#### Task material ####

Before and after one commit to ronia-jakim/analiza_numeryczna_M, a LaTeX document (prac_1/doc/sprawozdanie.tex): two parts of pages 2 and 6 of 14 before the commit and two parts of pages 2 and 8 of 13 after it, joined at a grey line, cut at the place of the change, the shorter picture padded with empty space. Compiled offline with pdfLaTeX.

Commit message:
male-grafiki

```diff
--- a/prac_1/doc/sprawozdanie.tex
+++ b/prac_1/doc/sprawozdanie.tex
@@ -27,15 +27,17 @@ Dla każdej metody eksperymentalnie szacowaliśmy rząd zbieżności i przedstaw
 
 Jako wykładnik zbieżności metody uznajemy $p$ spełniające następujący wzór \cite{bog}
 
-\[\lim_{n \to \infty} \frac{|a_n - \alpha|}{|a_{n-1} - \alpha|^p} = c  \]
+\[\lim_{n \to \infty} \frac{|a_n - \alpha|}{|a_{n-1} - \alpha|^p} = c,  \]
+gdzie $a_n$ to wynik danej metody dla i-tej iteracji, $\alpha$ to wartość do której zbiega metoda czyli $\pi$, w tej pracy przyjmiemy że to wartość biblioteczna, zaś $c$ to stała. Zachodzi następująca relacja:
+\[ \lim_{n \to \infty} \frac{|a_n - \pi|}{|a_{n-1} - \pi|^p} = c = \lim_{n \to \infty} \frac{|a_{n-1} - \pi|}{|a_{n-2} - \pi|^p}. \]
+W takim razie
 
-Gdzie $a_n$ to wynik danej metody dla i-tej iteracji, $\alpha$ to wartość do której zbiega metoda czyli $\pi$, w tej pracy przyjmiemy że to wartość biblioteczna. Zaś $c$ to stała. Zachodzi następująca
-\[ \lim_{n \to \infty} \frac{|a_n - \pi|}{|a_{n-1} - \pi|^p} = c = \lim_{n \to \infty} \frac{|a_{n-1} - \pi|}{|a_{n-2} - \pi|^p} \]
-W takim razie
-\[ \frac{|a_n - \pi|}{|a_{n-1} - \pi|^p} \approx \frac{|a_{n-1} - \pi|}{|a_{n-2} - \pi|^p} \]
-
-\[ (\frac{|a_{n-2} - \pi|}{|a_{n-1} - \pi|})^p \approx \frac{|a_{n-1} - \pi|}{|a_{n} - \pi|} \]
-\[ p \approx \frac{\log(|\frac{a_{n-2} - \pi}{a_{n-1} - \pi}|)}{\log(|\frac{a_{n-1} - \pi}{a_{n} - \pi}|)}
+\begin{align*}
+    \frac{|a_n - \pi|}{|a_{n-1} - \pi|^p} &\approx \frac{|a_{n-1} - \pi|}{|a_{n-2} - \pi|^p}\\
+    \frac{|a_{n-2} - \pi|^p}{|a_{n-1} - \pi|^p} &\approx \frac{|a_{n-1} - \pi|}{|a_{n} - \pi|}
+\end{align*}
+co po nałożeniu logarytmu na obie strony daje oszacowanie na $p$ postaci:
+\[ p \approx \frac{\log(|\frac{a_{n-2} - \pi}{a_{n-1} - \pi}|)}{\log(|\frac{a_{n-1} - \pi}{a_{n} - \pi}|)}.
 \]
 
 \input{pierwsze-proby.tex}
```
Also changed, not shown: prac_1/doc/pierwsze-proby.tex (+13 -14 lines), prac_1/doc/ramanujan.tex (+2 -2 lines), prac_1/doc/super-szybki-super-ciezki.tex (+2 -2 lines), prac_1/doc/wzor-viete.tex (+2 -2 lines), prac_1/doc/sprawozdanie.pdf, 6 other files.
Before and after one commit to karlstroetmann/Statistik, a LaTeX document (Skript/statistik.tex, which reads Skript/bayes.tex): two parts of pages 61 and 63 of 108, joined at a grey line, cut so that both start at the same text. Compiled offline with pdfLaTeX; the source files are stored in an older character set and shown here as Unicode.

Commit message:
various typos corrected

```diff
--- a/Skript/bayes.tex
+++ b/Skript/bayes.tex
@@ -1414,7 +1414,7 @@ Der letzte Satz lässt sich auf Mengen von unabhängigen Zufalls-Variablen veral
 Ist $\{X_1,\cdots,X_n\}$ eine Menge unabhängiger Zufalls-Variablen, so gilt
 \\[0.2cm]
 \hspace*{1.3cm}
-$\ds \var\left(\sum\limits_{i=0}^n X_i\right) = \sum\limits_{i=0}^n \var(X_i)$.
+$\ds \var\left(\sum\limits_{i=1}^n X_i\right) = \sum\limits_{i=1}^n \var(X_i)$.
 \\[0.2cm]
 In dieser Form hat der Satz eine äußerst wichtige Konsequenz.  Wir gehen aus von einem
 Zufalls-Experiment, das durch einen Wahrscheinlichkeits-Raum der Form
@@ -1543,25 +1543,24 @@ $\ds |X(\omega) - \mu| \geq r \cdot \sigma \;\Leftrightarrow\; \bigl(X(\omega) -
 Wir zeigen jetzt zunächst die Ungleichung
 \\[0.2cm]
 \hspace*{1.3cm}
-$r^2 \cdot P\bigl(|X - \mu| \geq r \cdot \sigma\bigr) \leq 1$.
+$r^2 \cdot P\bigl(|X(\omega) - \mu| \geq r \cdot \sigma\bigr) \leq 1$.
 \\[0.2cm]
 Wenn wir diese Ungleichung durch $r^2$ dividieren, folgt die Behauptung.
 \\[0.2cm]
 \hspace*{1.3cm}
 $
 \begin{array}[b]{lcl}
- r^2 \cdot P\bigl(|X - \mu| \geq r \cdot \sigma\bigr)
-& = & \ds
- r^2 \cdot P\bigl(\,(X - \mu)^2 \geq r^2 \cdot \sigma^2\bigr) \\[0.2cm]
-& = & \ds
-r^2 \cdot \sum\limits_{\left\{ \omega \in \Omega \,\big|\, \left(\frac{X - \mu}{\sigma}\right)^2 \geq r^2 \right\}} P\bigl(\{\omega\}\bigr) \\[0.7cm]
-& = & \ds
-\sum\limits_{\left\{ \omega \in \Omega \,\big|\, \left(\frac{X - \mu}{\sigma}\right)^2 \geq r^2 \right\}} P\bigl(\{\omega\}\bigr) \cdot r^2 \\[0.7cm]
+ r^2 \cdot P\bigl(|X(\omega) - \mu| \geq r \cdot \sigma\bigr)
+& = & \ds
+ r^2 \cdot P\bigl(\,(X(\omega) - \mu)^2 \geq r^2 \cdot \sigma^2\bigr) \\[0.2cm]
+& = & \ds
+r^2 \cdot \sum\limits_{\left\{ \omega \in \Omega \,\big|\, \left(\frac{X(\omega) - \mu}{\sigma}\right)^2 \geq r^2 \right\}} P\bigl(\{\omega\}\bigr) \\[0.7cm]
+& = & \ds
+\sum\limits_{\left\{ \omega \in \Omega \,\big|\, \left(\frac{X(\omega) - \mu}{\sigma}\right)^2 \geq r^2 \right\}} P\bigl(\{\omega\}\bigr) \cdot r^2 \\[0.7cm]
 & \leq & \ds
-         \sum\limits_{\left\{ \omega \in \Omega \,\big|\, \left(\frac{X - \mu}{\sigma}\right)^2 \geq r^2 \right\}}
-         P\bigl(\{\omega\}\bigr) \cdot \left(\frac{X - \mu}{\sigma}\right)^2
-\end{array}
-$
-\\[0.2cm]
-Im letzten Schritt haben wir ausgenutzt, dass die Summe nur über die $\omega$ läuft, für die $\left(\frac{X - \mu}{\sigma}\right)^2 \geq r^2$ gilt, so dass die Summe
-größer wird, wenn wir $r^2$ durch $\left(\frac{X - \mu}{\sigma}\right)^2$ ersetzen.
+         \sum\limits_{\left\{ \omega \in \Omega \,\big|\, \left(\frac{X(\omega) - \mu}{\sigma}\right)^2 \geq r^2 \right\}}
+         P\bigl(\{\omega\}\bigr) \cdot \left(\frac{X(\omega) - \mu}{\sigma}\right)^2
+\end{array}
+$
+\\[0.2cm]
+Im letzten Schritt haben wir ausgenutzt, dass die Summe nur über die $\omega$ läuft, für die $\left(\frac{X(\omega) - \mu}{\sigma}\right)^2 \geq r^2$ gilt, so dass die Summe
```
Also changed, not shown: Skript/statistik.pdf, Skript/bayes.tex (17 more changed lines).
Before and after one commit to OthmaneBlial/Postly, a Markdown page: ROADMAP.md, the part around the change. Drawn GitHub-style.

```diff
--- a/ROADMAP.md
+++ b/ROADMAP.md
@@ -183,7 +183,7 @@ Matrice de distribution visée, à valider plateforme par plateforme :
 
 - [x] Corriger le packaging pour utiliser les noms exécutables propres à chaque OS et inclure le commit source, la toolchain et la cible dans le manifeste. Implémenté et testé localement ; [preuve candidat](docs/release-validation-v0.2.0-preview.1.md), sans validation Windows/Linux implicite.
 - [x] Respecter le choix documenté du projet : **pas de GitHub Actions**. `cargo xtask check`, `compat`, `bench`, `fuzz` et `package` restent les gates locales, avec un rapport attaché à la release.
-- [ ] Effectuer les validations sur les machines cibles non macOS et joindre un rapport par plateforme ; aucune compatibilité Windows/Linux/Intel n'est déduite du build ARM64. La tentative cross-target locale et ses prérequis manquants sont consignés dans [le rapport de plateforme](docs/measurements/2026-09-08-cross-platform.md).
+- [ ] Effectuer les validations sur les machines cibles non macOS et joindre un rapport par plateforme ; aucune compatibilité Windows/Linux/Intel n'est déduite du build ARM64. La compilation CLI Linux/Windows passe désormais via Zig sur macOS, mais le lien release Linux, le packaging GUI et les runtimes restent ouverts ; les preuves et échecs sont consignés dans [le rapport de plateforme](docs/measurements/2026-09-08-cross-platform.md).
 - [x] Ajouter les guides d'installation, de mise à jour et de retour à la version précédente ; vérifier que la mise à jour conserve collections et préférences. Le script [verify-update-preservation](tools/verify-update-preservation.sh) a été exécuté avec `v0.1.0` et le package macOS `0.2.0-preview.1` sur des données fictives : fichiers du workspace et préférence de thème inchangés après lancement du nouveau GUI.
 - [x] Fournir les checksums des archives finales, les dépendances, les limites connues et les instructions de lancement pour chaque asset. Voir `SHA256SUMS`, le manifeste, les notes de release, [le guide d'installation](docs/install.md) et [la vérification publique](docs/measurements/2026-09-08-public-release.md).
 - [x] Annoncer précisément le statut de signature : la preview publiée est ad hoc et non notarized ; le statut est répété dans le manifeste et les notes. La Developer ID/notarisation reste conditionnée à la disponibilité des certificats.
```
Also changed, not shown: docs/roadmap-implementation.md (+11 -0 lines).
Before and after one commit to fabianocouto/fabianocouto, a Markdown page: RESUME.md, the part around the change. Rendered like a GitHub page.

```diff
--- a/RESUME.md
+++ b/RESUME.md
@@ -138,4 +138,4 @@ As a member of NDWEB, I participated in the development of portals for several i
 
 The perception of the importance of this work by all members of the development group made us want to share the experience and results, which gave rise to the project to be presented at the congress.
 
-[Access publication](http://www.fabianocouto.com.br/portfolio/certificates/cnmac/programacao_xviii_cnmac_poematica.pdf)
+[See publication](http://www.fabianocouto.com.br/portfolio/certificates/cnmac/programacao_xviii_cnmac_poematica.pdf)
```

####

▸ Exercise requirements
The line containing "Before and after one commit to fabianocouto/fabianocouto, a" begins the span, and the last line of the records above ends it. Return that span exactly, and nothing outside it.

▸ Answer section
Before and after one commit to fabianocouto/fabianocouto, a Markdown page: RESUME.md, the part around the change. Rendered like a GitHub page.

```diff
--- a/RESUME.md
+++ b/RESUME.md
@@ -138,4 +138,4 @@ As a member of NDWEB, I participated in the development of portals for several i
 
 The perception of the importance of this work by all members of the development group made us want to share the experience and results, which gave rise to the project to be presented at the congress.
 
-[Access publication](http://www.fabianocouto.com.br/portfolio/certificates/cnmac/programacao_xviii_cnmac_poematica.pdf)
+[See publication](http://www.fabianocouto.com.br/portfolio/certificates/cnmac/programacao_xviii_cnmac_poematica.pdf)
```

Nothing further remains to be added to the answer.